the suspected dog with hypoadrenocorticism. Intramuscular injection of synthetic or gel ACTH may not be absorbed in dogs in
circulatory shock; thus, intravenous administration of synthetic ACTH is preferred.
If glucocorticoids must be administered before cortisol is measured, dexamethasone sodium phosphate is used because dexamethasone
will not interfere with the cortisol assay used in the diagnostic laboratory.
Table 1 Continued
Endogenous plasma ACTH may be measured to determine if the hypoadrenocorticism is primary or secondary. This specimen must
be collected in an EDTA tube, spun within one hour of sampling and stored in a plastic container before corticosteroids are
Dogs with primary hypoadrenocorticism will exhibit a subnormal response to ACTH administration. The baseline cortisol concentration
is usually low or undetectable and the post-ACTH cortisol concentration is also low or undetectable.
Endogenous plasma ACTH concentrations are dramatically increased in animals with primary hypoadrenocorticism as a result of
loss of negative feedback to the pituitary gland caused by decreased serum cortisol concentrations.
In the case of secondary hypoadrenocorticism, which is caused by a pituitary deficiency of ACTH, the endogenous ACTH concentrations
are usually decreased (<20 pg/ml). The response to exogenous ACTH is diminished, but not as dramatically as for primary hypoadrenocorticism.
Baseline cortisol and post-ACTH cortisol concentrations may be in the normal range.
Options for treatment
Treatment of the Addisonian crisis includes:
- fluid therapy for electrolyte stabilization.
- glucocorticoid replacement therapy.
- treatment of gastrointestinal disease.
- and mineralocorticoid replacement therapy.
Normal saline solution without potassium supplementation is the preferred fluid solution for the hypoadrenal crises.
Treatment of hyperkalemia can be achieved using fluid therapy alone.
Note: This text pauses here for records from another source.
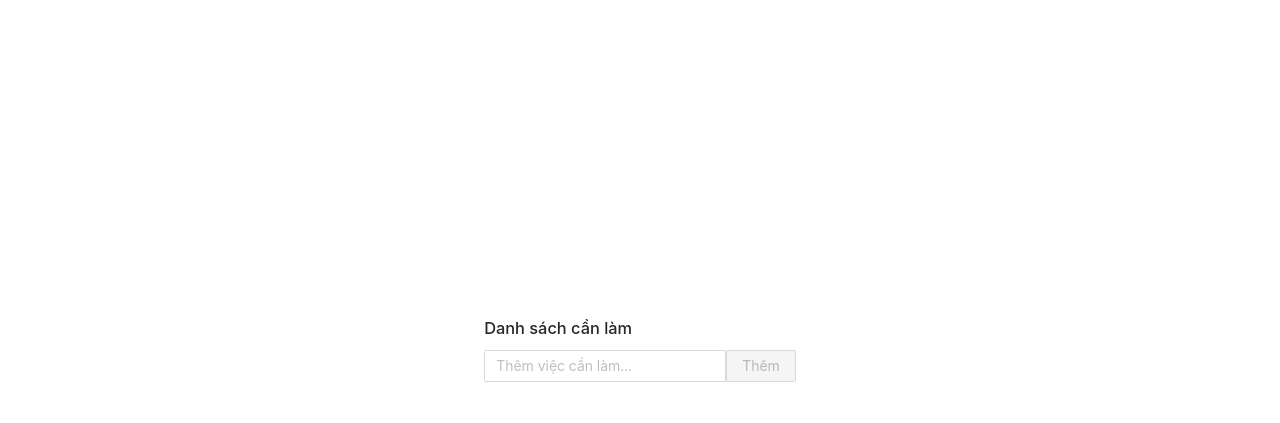
Repository: tiendungjr123/Todo-App
Page: /
An editor plug-in stored every save of this project. The page is shown before and after the next save, followed by the edit.
The browser window is 1280 px wide. The pictures show the whole page.
The project was rebuilt for these pictures with package versions that can differ from the ones it lists, and the page was loaded fresh each time. Also part of the build but not shown: src/component/Todo.jsx.

Above is the page before, as saved 2022-09-22 11:23:54.

After the next save:
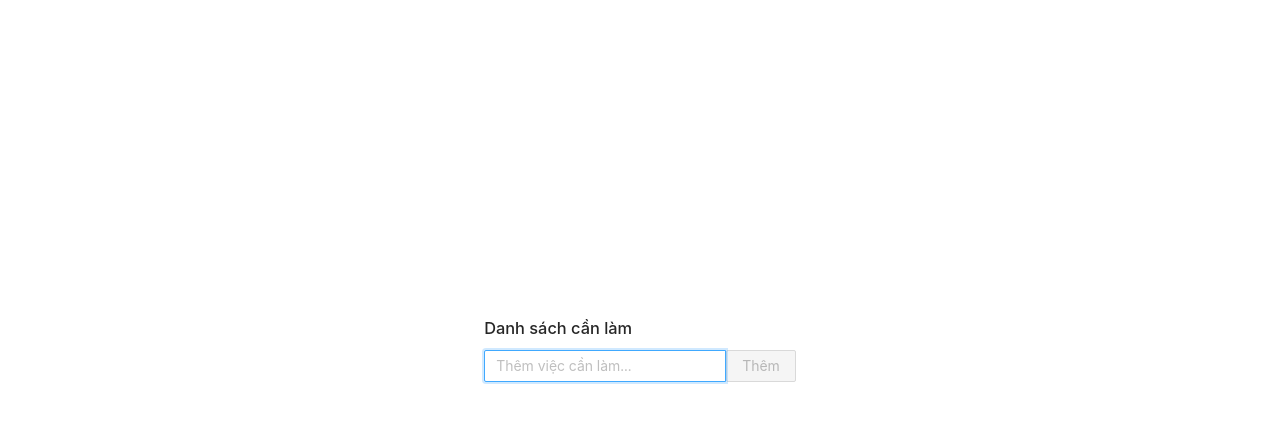
Saved 61 s later.
--- a/src/App.js
+++ b/src/App.js
@@ -27,6 +27,7 @@ function App() {
         }}
       >
         <Input
+          autoFocus
           placeholder="Thêm việc cần làm..."
           value={textInput}
           onChange={onchangeText}
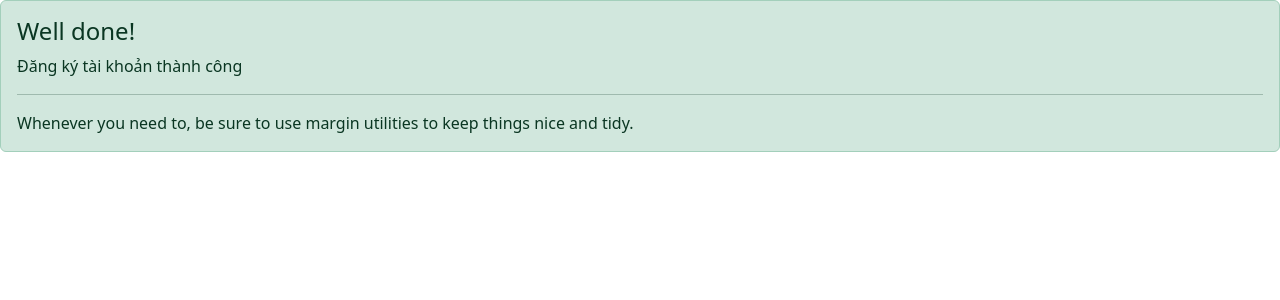
Repository: sitranvan/java-jsp-servlet
Page: http://localhost/TechStore/success.jsp
The author's editor kept a copy of each file at every save. The page is drawn from the files as they stood at one save, then again after the next save.
The browser window is 1280 px wide. The pictures show the whole page.
The page is served by Tomcat 10.

Above is the page before, as saved 2023-05-04 17:53:10.

After the next save:
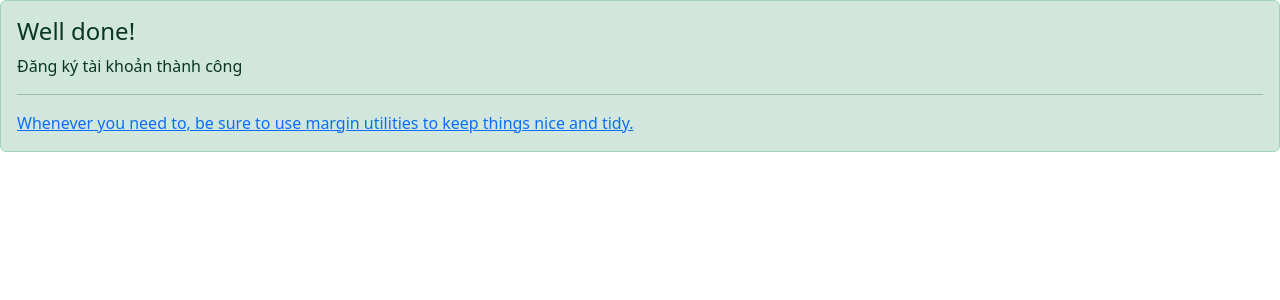
Saved 16 s later.
--- a/TechStore/src/main/webapp/success.jsp
+++ b/TechStore/src/main/webapp/success.jsp
@@ -29,8 +29,8 @@
 		<h4 class="alert-heading">Well done!</h4>
 		<p>Đăng ký tài khoản thành công</p>
 		<hr>
-		<p class="mb-0">Whenever you need to, be sure to use margin
-			utilities to keep things nice and tidy.</p>
+		<a href="login.jsp" class="mb-0">Whenever you need to, be sure to use margin
+			utilities to keep things nice and tidy.</a>
 	</div>
 </body>
 </html>
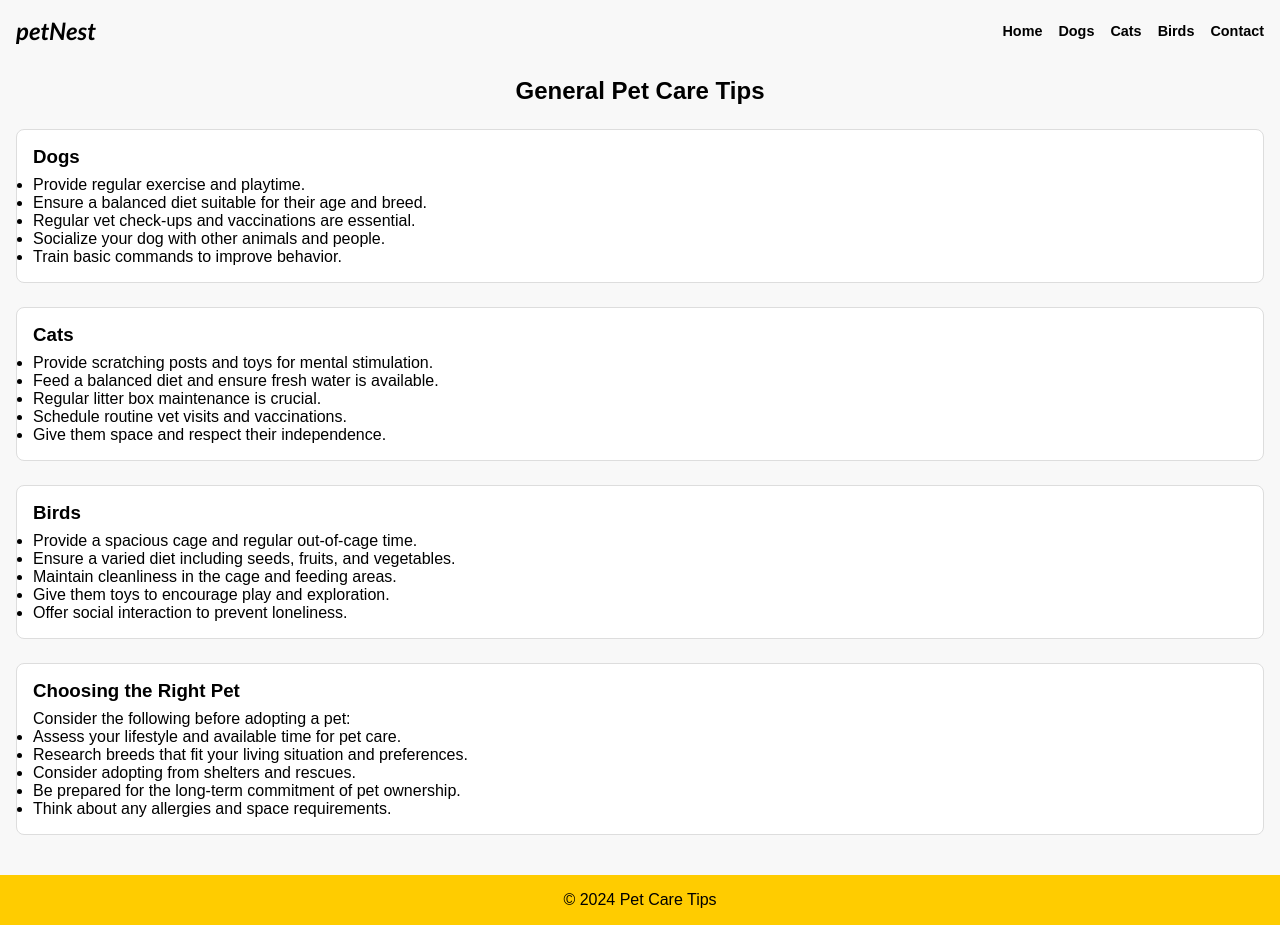
Repository: SHAHZADcodr/pet_care
Page: pages/tips.html
The author's editor kept a copy of each file at every save. The page is drawn from the files as they stood at one save, then again after the next save.
The browser window is 1280 px wide. The pictures show the whole page.

Above is the page before, as saved 2024-11-04 23:20:51.

### pages/tips.html
<!DOCTYPE html>
<html lang="en">
<head>
    <meta charset="UTF-8">
    <meta name="viewport" content="width=device-width, initial-scale=1.0">
    <title>Pet Care Tips</title>
    <link rel="stylesheet" href="tips.css"> <!-- Link to your CSS file -->
</head>
<body>
    <header>
        <nav>
            <h1 id="webName"><i><strong>petNest</strong></i></h1>
            <ul id="nav-links">
                <li><a href="../index.html">Home</a></li>
                <li><a href="dog.html">Dogs</a></li>
                <li><a href="cat.html">Cats</a></li>
                <li><a href="bird.html">Birds</a></li>
                <li><a href="contact.html" id="you">Contact</a></li>
            </ul>
        </nav>
    </header>
    <main class="tips">
        <h2>General Pet Care Tips</h2>
        <section>
            <h3>Dogs</h3>
            <ul>
                <li>Provide regular exercise and playtime.</li>
                <li>Ensure a balanced diet suitable for their age and breed.</li>
                <li>Regular vet check-ups and vaccinations are essential.</li>
                <li>Socialize your dog with other animals and people.</li>
                <li>Train basic commands to improve behavior.</li>
            </ul>
        </section>
        <section>
            <h3>Cats</h3>
            <ul>
                <li>Provide scratching posts and toys for mental stimulation.</li>
                <li>Feed a balanced diet and ensure fresh water is available.</li>
                <li>Regular litter box maintenance is crucial.</li>
                <li>Schedule routine vet visits and vaccinations.</li>
                <li>Give them space and respect their independence.</li>
            </ul>
        </section>
        <section>
            <h3>Birds</h3>
            <ul>
                <li>Provide a spacious cage and regular out-of-cage time.</li>
                <li>Ensure a varied diet including seeds, fruits, and vegetables.</li>
                <li>Maintain cleanliness in the cage and feeding areas.</li>
                <li>Give them toys to encourage play and exploration.</li>
                <li>Offer social interaction to prevent loneliness.</li>
            </ul>
        </section>
        <section>
            <h3>Choosing the Right Pet</h3>
            <p>Consider the following before adopting a pet:</p>
            <ul>
                <li>Assess your lifestyle and available time for pet care.</li>
                <li>Research breeds that fit your living situation and preferences.</li>
                <li>Consider adopting from shelters and rescues.</li>
                <li>Be prepared for the long-term commitment of pet ownership.</li>
                <li>Think about any allergies and space requirements.</li>
            </ul>
        </section>
    </main>
    <footer>
        <p>&copy; 2024 Pet Care Tips</p>
    </footer>
</body>
</html>

### pages/tips.css
/* General Reset */
* {
    margin: 0;
    padding: 0;
    box-sizing: border-box;
}

/* Basic Layout */
body {
    font-family: Arial, sans-serif;
    display: flex;
    flex-direction: column;
    min-height: 100vh; /* Ensures body takes full height of the viewport */
    background-color: #f8f8f8;
}


header {
    background-color:var(--bg-background-color);
    padding: 1rem;
    color: black;;
}

nav {
    display: flex;
    justify-content: space-between;
    align-items: center;
}

#nav-links {
    list-style-type: none;
    display: flex;
    gap: 1rem;
}

#nav-links a {
    color:black;
    text-decoration: none;
    font-size:0.9rem;
    font-weight: 600;
    transition:color 0.2s;
}
#nav-links a:hover{
    color:white!important;
}

 #nav-links  #you{
    cursor:url(/images/cursor.svg)3 3,auto !important;
}
/*Website name*/
#webName{
    font-family: 'Gill Sans', 'Gill Sans MT', Calibri, 'Trebuchet MS', sans-serif;
}
#webName:hover{
    color:aliceblue;
}

main.tips {
    flex-grow: 1; /* Allows the main content to grow and push footer down */
    padding: 1rem;
}

h2 {
    text-align: center;
    margin-bottom: 1rem;
}

section {
    margin: 1.5rem 0;
    padding: 1rem;
    background-color: #fff;
    border: 1px solid #ddd;
    border-radius: 8px;
}

h3 {
    margin-bottom: 0.5rem;
}

footer {
    background-color: #ffcc00;
    text-align: center;
    padding: 1rem;
    margin-top: auto; /* Push footer to the bottom */
}

/* Responsive Design */
@media (max-width: 600px) {
    nav ul {
        display: flex;
        flex-direction: column;
        align-items: center;
    }

    nav ul li {
        margin: 0.5rem 0;
    }

    section {
        padding: 0.5rem;
    }
}

After the next save:
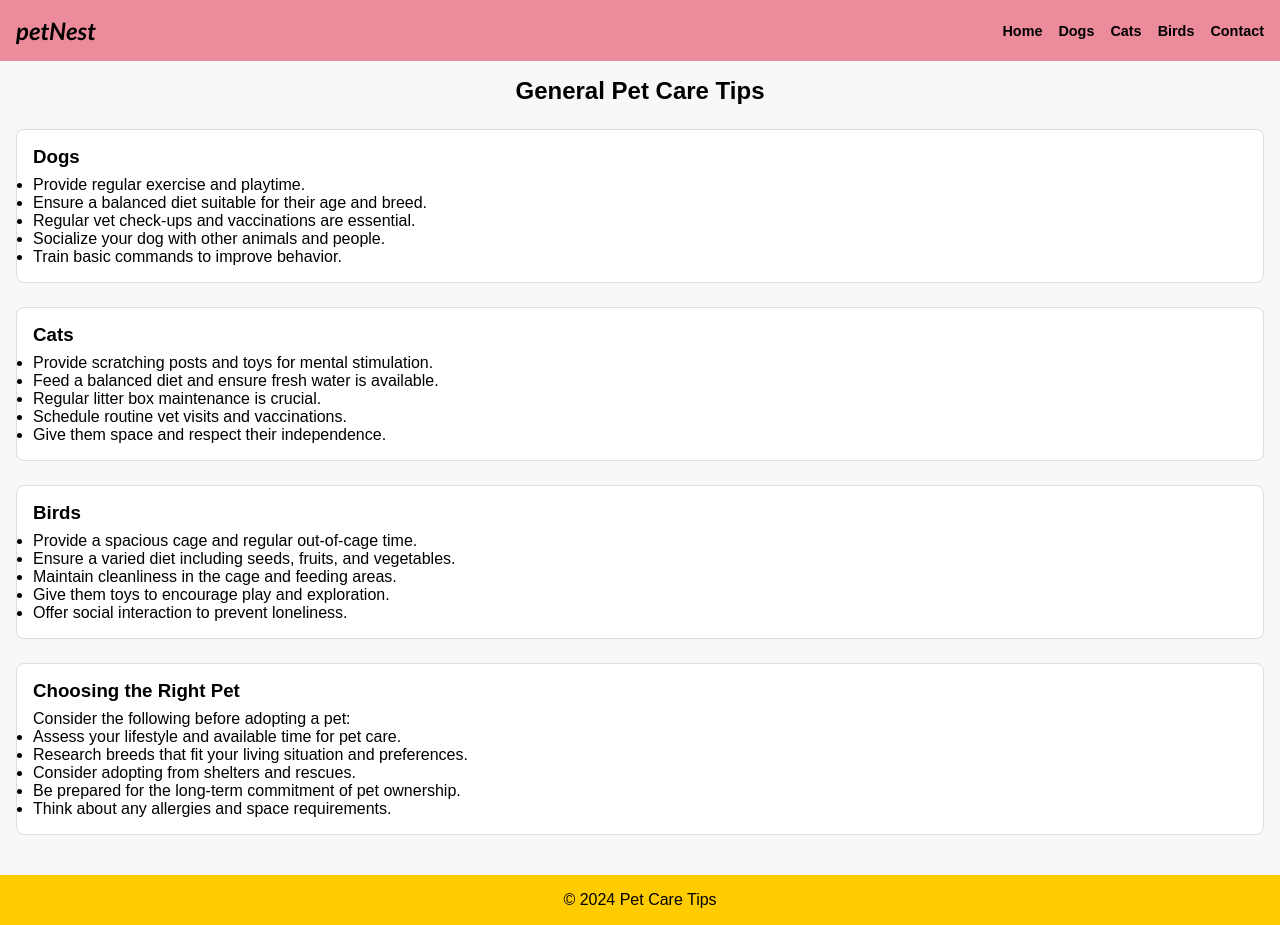
Saved 24 s later.
--- a/pages/tips.css
+++ b/pages/tips.css
@@ -3,6 +3,10 @@
     margin: 0;
     padding: 0;
     box-sizing: border-box;
+}
+:root{
+    --bg-background-color:rgb(236, 139, 155);
+    --bg--body-color:rgb(250, 189, 199);
 }
 
 /* Basic Layout */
If hyperkalemia is life threatening, intravenous administration
of calcium chloride or calcium gluconate may be used to counteract the adverse effects of potassium on the heart.
Glucocorticoid and mineralocorticoid therapy must be initiated after diagnostic tests for hypoadrenocorticism have been performed.
Glucocorticoid therapy, using ultra-short acting corticosteroids such as dexamethasone sodium phosphate and prednisolone sodium
succinate, is indicated. Dexamethasone may be preferred in some dogs that require immediate glucocorticoid administration,
as it will not interfere with the cortisol assay; in addition, a single dose of short-acting corticosteroid will not suppress
the hypothalamic pituitary adrenal axis.
Long-term therapy of primary hypoadrenocorticism involves the use of mineralocorticoid supplementation as oral fludrocortisone
(0.1 mg per 10 lb orally every 24 hours) or injectable deoxycorticosterone pivalate (2 mg/kg every 21-30 days).
Electrolytes should be monitored once weekly until the dog is stable on replacement therapy. Most dogs with secondary hypoadrenocorticism
and those supplemented with deoxycorticosterone pivalate require a low dose of glucocorticoids (0.2 mg/kg orally every 24
hours). About 50 percent of Addisonian cases supplemented with fludrocortisone require glucocorticoid supplementation.